I speak fluent Russian now, but growing up in the UK — my mother is very English and we lived in the countryside — I didn’t feel at all Russian. My brother is called Dmitri and I wouldn’t pronounce his name because I was so embarrassed. I just called him “the baby”.

But my father encouraged me to read and, as a teenager, I read a lot of Leo Tolstoy — I’m a relative of the writer — as well as Lermontov, Chekhov, Dostoevsky and Turgenev. It is true that every book changes you. Reading Russian literature gave me a greater understanding of the Russian character.

A Kyrgyz camp in Naryn region, Kyrgyzstan, GETTY

The first time I went to Russia was in 1992, just after the Soviet Union dissolved. It was a real adventure. I’d only been to France on holiday, I didn’t speak Russian and all my friends were on gap years in Thailand and India.

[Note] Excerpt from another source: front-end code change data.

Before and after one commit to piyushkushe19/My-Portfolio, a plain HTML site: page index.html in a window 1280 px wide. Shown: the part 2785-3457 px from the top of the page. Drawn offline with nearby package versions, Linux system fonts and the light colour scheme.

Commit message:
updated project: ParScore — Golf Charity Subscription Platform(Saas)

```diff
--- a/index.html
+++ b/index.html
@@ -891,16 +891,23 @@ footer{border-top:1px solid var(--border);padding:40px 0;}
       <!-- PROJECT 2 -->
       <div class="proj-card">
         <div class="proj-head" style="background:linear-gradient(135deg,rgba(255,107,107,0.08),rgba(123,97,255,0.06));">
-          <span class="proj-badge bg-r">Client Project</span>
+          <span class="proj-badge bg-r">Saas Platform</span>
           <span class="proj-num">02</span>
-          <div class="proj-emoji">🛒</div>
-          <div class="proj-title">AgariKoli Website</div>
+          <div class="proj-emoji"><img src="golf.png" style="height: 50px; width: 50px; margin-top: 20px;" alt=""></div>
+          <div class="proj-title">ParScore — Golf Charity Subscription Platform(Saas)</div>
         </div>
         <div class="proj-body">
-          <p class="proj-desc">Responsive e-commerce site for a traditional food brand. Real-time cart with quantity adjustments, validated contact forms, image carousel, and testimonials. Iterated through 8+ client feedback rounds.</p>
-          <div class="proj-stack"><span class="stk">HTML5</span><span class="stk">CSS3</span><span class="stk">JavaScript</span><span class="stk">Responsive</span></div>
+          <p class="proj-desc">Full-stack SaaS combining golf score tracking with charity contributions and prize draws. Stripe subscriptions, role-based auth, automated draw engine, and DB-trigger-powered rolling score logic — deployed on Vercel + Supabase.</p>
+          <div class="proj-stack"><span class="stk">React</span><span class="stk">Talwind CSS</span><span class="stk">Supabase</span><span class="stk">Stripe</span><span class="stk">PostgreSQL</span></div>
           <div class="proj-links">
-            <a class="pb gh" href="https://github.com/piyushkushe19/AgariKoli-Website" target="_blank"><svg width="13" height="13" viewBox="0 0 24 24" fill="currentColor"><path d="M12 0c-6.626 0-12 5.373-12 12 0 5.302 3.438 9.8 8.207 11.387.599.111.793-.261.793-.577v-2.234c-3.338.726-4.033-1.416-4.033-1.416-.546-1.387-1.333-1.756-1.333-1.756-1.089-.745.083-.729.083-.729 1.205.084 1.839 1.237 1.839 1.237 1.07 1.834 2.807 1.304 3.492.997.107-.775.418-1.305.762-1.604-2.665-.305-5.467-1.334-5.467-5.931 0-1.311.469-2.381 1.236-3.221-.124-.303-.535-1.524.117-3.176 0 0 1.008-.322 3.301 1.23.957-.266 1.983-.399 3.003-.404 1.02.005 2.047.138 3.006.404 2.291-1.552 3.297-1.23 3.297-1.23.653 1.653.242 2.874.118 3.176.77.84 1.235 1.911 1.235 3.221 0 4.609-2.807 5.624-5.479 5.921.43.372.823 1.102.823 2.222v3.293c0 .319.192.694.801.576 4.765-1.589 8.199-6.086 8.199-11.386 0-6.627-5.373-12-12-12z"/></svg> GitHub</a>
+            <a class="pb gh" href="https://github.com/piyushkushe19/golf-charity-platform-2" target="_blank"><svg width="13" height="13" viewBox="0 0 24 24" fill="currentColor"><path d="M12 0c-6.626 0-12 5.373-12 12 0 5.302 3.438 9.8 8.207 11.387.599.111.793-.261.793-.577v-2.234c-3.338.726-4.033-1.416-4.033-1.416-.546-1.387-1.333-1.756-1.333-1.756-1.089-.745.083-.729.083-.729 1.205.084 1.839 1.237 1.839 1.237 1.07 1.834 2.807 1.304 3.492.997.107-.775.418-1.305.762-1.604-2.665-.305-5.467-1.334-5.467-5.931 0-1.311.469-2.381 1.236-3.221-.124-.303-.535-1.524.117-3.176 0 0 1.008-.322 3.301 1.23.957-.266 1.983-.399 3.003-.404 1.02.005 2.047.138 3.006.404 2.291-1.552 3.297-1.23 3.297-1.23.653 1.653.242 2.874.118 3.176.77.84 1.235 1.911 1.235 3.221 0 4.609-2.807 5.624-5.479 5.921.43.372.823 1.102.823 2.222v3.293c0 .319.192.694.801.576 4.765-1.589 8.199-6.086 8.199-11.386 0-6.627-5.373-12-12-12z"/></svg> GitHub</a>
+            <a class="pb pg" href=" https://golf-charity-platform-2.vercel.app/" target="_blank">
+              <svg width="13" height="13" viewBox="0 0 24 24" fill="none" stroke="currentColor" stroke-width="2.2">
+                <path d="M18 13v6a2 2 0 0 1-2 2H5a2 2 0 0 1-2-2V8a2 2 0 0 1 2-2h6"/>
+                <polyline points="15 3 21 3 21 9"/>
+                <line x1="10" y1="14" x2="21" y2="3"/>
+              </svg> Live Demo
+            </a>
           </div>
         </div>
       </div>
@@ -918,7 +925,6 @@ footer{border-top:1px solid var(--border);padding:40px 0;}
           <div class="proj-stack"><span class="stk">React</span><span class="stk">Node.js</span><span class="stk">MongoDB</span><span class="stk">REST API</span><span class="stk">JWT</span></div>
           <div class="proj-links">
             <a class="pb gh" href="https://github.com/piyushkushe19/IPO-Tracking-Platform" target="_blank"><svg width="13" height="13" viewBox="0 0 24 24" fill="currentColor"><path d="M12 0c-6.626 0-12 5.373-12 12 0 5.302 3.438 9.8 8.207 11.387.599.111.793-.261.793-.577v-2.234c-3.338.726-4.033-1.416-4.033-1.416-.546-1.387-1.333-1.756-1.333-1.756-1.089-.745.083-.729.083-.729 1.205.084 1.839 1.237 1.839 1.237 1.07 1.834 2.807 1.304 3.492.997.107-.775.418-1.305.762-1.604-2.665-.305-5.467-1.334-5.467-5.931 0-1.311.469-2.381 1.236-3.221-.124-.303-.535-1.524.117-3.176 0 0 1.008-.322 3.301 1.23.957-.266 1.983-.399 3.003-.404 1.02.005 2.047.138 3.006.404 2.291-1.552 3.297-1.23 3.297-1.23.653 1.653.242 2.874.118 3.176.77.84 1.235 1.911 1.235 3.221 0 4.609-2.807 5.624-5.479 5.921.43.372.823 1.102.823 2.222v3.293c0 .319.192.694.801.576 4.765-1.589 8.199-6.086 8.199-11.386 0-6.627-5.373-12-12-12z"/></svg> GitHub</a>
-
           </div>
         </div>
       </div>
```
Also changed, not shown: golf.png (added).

I lived with a Russian family in Moscow — the father was an actor. We’re still in touch now. He voiced the crocodile in my children’s favourite Soviet cartoon, Cheburashka, so it’s like he’s in our home.

When I came back, I switched my university course from philosophy to Russian at Edinburgh. It was quite a dramatic change from not wanting to be Russian to being proud of my heritage.

I met the father of my three children, Sergei Pugachev, a banker formerly in Putin’s inner circle, in 2009. We had an oligarchic lifestyle, and even had a suite on standby at Claridge’s. But it wasn’t really me. When he fled to France in 2015, I ultimately felt such relief. He got a prison sentence in the UK — so he won’t come back. But I will never go to France.

He was in a public dispute with Vladimir Putin, so it was dangerous for us to visit Russia for a long time. In 2018, I returned after eight years away. I went to Yasnaya Polyana (which means “clear glade”) — Tolstoy’s former home, which is 125 miles south of Moscow.

Yasnaya Polyana, Leo Tolstoy’s former redoubt, GETTY

My style reflects my journey. With Sergei, I lived in this “new Russian” way — but I hated it. Now I embrace embroidery, vintage Fair Isle knitwear from eBay and clothes by the Russian designer Russmotive, which reprints old fabric designs. I started Preloved by Alexandra Tolstoy with a friend — we sell second-hand designer items via Instagram — by doing this huge sale of my own clothes. I gave 20% of what I made to a charity in St Petersburg for children with autism. It was a therapeutic process.

I have a lot of energy. I just get on and do things; I can’t sit around doing nothing. Throughout my life, all the bad things that have happened have spurred me on.